This post intends to make a note of how Zhaoxing and I competed in the programming contest of ACM SIGMOD conference 2019, which is one of the top and premium venues for database-related publications. The contest is first hosted at SIGMOD 2009 and is made annual afterwards. We made the finalist list of this year and won a prize award to do a presentation at Amsterdam about our results. The following will be a brief break-down and summary.

Setup

The topic of this year’s programming contest is sorting. Contestants are asked to sort 10/20/60 GB of file on the testbed machine. Initially it was something like 10/20/40/100 but sorting 100 Gb of file on the testbed takes too long for any team to push a last-minute change so they decided to increase the third large dataset to 60 with skewed data and eliminate the forth one. For the testbed, there are roughly 30 Gb of memory and 20 cores with 40 hyperthreads. Seems normal, right? The thing we weren’t told is that the devil is in the detail as all memory actually resides on NUMA node 0, which means threads on other nodes will have a longer access latency to memory and becomes our own kind of Achilles’ Heel when every millisecond counts.

Radix Sort

Radix sort is a round-based non-comparative sorting algorithm that iterates through sorting keys in digits to separate them into buckets, grouping records by the individual digits, which share the same position and value. For example, records “abc”, “bcd”, “cde”, “cfe”, and “dfg” can be separated into four buckets according to the first character “a”, “b”, “c”, and“d” in the first round of radix sort. In the upcoming rounds, buckets will be further divided until all records are in sorted order. Each round of radix sort is of O(n) time complexity, and there can be at most w rounds, with w being the word length of the sorting key, so the overall time complexity of radix sort algorithm is O(w * n). Radix sort performs better than comparative sorting algorithms, like QuickSort or MergeSort,on workloads with fixed-size keys on each record. They are variations like least-significant digit radix sort and most-significant digit radix sort for varied data distributions.

Key Points

TL;DR

  • NUMA awareness
  • Page Cache
  • In-house implementation of Radix Sort

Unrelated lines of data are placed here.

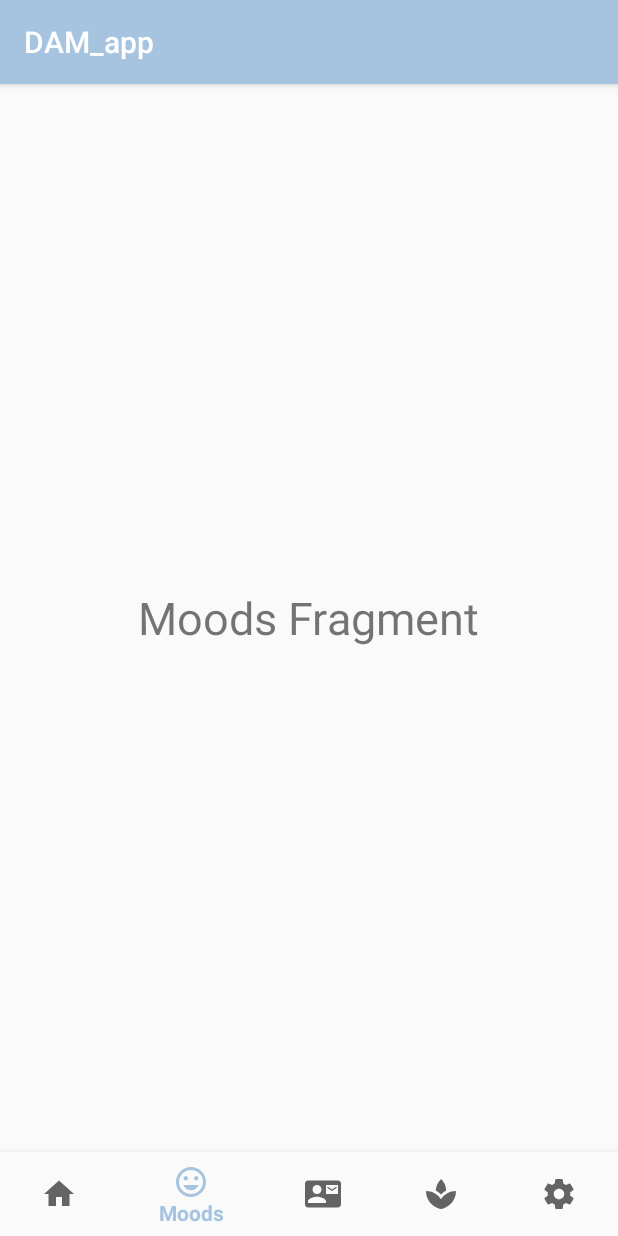
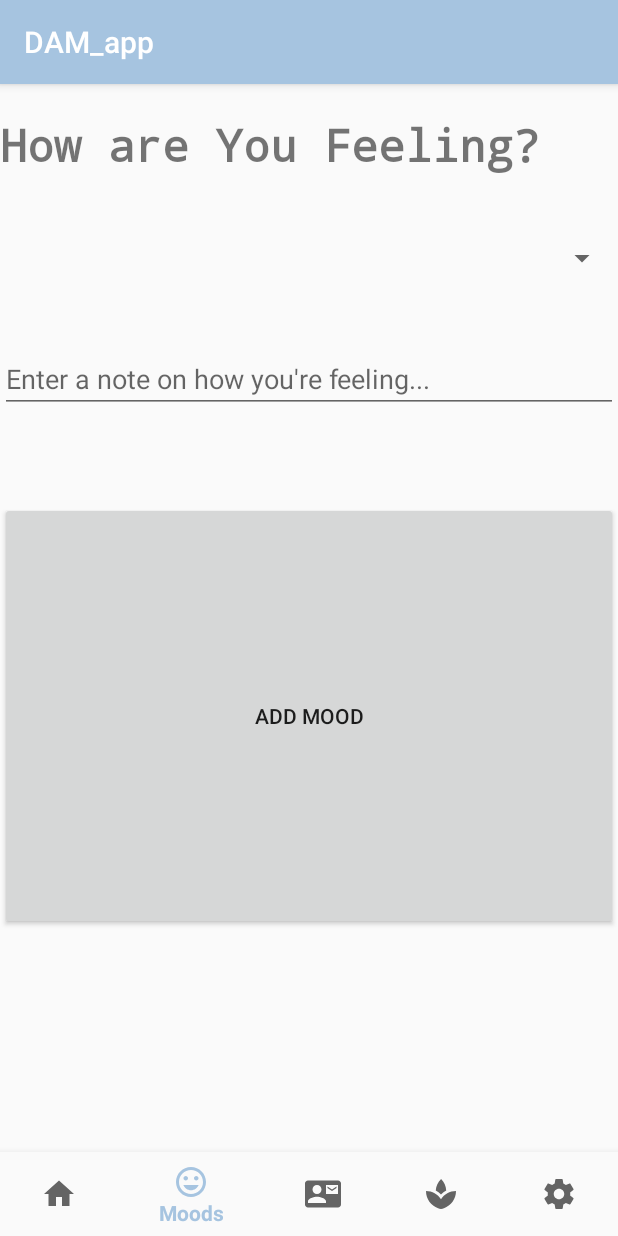
Before and after one commit to DaraghBrowne/DAM, an Android app: the screen it shows after launch once a user with an empty profile is signed in (HomeActivity), item 2 of the bottom bar chosen, on a phone screen of 412 x 824 dp. Run offline under Robolectric (Android 15) with nearby library versions, the phone set to English and light mode, and no system bars; our stand-ins replace Firebase (no records; nobody signed in at launch, a user with empty details on screens opened directly).

Commit message:
added simple adding mood and moodnote to firebase db

```diff
--- a/app/src/main/res/layout/fragment_moods.xml
+++ b/app/src/main/res/layout/fragment_moods.xml
@@ -1,11 +1,53 @@
 <?xml version="1.0" encoding="utf-8"?>
 <RelativeLayout xmlns:android="http://schemas.android.com/apk/res/android"
-    android:layout_width="match_parent" android:layout_height="match_parent">
+    xmlns:tools="http://schemas.android.com/tools"
+    android:layout_width="match_parent"
+    android:layout_height="match_parent">
+
 
     <TextView
+        android:id="@+id/textViewMoods"
         android:layout_width="wrap_content"
         android:layout_height="wrap_content"
-        android:text="Moods Fragment"
+        android:layout_alignParentStart="true"
+        android:layout_alignParentTop="true"
+        android:layout_marginStart="0dp"
+        android:layout_marginTop="20dp"
+        android:fontFamily="monospace"
+        android:text="How are You Feeling?"
+        android:textAlignment="center"
         android:textSize="30sp"
-        android:layout_centerInParent="true"/>
+        android:textStyle="bold" />
+
+    <Spinner
+        android:id="@+id/spinnerMoods"
+        android:layout_width="match_parent"
+        android:layout_height="wrap_content"
+        android:layout_below="@+id/textViewMoods"
+        android:layout_alignParentStart="true"
+        android:layout_marginTop="43dp"
+        android:entries="@array/moods" />
+
+    <EditText
+        android:id="@+id/editTextMood"
+        android:layout_width="match_parent"
+        android:layout_height="wrap_content"
+        android:layout_below="@+id/spinnerMoods"
+        android:layout_centerHorizontal="true"
+        android:layout_marginTop="46dp"
+        android:ems="10"
+        android:hint="Enter a note on how you're feeling..."
+        android:inputType="textMultiLine" />
+
+    <Button
+        android:id="@+id/buttonAddMood"
+        android:layout_width="match_parent"
+        android:layout_height="wrap_content"
+        android:layout_below="@+id/editTextMood"
+        android:layout_alignParentBottom="true"
+        android:layout_centerHorizontal="true"
+        android:layout_marginTop="59dp"
+        android:layout_marginBottom="148dp"
+        android:text="Add Mood" />
+
 </RelativeLayout>
```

For small and medium, an important observation is that one doesn’t need to write a single byte to the disk. There is enough memory to just write directly to the page cache, which is much faster. On large it’s probably more complex, but a vanilla external sort with merging of intermediate results from disk could get pretty decent results assuming one overlay reading input with sorting the intermediate results and store the last intermediate result in memory without writing to disk.

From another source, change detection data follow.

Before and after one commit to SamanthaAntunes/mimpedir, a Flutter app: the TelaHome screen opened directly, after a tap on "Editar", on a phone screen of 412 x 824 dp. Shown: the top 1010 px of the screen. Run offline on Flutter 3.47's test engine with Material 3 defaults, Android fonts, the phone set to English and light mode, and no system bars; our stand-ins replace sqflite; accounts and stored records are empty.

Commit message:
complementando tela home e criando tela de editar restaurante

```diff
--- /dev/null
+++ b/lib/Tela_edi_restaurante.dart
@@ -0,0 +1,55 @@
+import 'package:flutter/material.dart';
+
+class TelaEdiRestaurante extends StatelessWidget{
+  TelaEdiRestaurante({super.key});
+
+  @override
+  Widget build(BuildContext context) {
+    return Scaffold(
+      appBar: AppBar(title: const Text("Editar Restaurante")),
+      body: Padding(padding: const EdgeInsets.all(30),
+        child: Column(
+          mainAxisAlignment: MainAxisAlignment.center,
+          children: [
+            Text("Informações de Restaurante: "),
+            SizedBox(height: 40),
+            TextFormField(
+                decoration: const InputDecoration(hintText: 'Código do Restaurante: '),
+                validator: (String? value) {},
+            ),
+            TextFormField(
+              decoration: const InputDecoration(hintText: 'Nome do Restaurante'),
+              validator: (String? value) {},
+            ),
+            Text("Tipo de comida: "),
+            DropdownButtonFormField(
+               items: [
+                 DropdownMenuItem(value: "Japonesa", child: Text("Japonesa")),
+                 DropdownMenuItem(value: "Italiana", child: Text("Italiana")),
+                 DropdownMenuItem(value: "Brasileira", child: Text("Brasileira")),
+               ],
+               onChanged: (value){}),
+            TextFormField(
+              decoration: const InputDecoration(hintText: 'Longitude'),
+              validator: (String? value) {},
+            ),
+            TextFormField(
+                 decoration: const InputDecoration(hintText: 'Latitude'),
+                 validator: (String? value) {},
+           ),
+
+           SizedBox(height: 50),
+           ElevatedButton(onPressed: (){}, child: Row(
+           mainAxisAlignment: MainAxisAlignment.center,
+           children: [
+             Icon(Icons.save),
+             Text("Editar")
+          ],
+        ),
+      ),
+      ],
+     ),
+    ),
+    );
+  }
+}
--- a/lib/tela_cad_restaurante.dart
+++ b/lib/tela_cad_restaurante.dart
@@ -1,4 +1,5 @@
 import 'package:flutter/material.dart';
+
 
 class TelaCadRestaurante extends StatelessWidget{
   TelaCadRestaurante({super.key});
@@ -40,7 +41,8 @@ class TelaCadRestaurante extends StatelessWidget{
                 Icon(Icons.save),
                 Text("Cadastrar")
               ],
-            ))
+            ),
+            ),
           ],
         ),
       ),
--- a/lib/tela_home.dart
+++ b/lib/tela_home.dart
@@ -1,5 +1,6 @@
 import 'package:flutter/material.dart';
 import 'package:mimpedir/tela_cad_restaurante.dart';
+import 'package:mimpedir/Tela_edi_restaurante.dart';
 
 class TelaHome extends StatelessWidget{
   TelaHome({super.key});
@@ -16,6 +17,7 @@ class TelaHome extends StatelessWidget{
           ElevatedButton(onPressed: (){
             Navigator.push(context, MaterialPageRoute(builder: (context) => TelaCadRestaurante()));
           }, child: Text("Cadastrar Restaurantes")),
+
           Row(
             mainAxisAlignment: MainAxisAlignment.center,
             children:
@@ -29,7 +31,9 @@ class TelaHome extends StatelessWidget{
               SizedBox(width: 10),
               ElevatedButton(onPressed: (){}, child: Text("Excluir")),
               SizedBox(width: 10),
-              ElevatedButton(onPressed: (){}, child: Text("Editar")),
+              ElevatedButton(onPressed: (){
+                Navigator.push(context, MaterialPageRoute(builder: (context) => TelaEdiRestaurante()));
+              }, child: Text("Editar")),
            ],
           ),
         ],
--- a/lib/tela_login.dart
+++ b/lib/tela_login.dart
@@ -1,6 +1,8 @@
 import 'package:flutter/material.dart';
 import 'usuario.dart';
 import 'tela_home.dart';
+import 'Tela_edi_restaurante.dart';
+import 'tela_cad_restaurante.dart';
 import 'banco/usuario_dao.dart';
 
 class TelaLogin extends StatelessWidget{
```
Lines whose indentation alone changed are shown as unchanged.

The same idea applies for small and medium, every byte saved in memory reduces the I/O cost, so aggressively unmapping/freeing allocated memory at the moment it’s no longer needed, on a small page granularity, is a good idea. It is also worth it to write the intermediate results to disk from the end to start , in the opposite order, so that the last result stays in the page cache when you start to merge assuming you read it from the beginning.

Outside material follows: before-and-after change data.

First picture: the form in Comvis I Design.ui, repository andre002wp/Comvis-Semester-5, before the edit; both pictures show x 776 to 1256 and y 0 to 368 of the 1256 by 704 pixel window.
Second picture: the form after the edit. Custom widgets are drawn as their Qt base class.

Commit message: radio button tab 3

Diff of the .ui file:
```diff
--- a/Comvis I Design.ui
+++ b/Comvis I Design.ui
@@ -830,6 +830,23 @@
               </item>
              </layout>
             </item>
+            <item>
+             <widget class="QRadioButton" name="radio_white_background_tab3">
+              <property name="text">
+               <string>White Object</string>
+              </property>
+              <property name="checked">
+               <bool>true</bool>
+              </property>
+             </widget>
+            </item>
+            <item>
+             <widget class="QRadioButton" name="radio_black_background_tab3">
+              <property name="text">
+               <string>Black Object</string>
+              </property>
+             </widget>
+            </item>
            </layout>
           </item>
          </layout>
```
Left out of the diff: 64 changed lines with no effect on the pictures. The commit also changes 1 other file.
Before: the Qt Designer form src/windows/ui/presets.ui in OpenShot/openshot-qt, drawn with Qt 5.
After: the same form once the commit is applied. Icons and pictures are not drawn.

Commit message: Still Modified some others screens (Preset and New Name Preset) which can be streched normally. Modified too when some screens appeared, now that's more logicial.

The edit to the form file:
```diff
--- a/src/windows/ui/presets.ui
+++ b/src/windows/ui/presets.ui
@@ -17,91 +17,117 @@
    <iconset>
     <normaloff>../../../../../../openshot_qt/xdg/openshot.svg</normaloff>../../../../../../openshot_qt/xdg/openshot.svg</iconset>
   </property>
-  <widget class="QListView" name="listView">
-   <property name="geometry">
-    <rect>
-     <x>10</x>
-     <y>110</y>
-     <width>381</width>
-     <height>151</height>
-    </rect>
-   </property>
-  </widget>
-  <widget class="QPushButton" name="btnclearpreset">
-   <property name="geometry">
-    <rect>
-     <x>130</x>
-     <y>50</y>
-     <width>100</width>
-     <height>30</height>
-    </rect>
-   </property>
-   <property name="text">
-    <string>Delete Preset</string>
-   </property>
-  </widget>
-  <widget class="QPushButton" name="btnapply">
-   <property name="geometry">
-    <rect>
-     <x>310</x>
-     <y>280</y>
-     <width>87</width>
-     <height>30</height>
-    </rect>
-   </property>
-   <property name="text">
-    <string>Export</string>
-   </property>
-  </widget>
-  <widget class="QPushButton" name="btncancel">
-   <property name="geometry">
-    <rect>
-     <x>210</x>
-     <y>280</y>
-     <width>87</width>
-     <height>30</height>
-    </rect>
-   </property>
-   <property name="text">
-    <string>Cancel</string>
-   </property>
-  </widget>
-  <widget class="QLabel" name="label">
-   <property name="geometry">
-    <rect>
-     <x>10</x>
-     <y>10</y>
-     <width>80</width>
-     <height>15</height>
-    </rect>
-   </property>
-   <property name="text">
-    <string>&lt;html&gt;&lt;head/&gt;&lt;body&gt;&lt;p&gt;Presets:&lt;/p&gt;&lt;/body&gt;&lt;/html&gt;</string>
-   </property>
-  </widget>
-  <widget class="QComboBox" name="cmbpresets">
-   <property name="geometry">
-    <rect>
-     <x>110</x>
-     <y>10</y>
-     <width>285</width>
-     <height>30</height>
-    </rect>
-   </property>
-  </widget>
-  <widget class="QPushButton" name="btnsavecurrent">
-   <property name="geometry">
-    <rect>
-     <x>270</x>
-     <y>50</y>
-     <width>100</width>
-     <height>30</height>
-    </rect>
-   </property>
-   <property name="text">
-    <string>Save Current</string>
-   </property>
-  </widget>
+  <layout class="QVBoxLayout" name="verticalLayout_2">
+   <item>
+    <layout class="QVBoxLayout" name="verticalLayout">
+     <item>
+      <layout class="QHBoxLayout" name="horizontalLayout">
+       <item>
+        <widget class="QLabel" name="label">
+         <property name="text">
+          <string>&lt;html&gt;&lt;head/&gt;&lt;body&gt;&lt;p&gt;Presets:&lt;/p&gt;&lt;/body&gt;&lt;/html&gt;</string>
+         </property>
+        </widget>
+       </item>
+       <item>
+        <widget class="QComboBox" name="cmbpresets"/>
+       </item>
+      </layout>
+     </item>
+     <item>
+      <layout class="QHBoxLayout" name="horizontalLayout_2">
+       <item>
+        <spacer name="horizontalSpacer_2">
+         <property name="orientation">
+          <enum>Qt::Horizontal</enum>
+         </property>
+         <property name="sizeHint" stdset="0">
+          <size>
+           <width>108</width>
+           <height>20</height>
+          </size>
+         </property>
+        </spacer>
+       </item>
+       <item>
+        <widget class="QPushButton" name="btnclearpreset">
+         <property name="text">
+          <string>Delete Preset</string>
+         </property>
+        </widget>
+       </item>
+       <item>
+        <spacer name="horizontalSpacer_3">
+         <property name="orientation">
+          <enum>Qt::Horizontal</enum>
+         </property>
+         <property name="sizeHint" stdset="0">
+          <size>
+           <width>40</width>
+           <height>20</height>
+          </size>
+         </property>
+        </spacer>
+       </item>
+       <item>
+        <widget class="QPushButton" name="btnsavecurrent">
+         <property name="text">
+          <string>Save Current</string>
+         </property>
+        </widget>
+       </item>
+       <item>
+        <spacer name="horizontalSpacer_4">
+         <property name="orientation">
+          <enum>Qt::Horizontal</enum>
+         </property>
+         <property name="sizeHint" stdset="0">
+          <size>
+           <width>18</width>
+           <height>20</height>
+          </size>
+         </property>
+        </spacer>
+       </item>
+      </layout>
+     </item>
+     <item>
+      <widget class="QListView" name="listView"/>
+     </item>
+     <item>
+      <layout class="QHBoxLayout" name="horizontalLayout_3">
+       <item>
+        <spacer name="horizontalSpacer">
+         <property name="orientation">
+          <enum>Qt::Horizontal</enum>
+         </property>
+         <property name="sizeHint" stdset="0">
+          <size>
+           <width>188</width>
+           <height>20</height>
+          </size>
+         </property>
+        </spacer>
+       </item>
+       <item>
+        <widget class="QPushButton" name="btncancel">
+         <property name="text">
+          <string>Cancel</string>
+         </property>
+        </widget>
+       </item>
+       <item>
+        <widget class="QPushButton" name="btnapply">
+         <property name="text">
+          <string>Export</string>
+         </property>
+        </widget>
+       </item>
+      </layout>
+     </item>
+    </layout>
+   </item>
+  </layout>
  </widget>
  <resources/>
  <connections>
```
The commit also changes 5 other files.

For more general stuff, huge pages for large buffers might help and NUMA awareness is also important - pinning all threads to NUMA node 0, where all the memory resides, can provide a huge improvement on small/medium, if there is no other use for the threads, otherwise they can hurt the memory bandwidth. We also ended up writing our own radix sorting implementation which brought us some decent advantage on small and medium workloads.

In a Nutshell

Some points are quoted from our discussion forum as all implementations from the finalist teams share some similarities. And big thanks to Zhaoxing, without who our two-people team can never make it to the finalist team. Even though one of professors, who wasn’t much help, thought our staff is not “research” enough to be a senior-level CS grad class project, we nailed it anyway. And it is interesting to see many renowned research projects are spin-offs from programming contests, like Apache Spark, AlexNet and Heterogeneous Parallel Virtual Machine. It’s been fun. Period.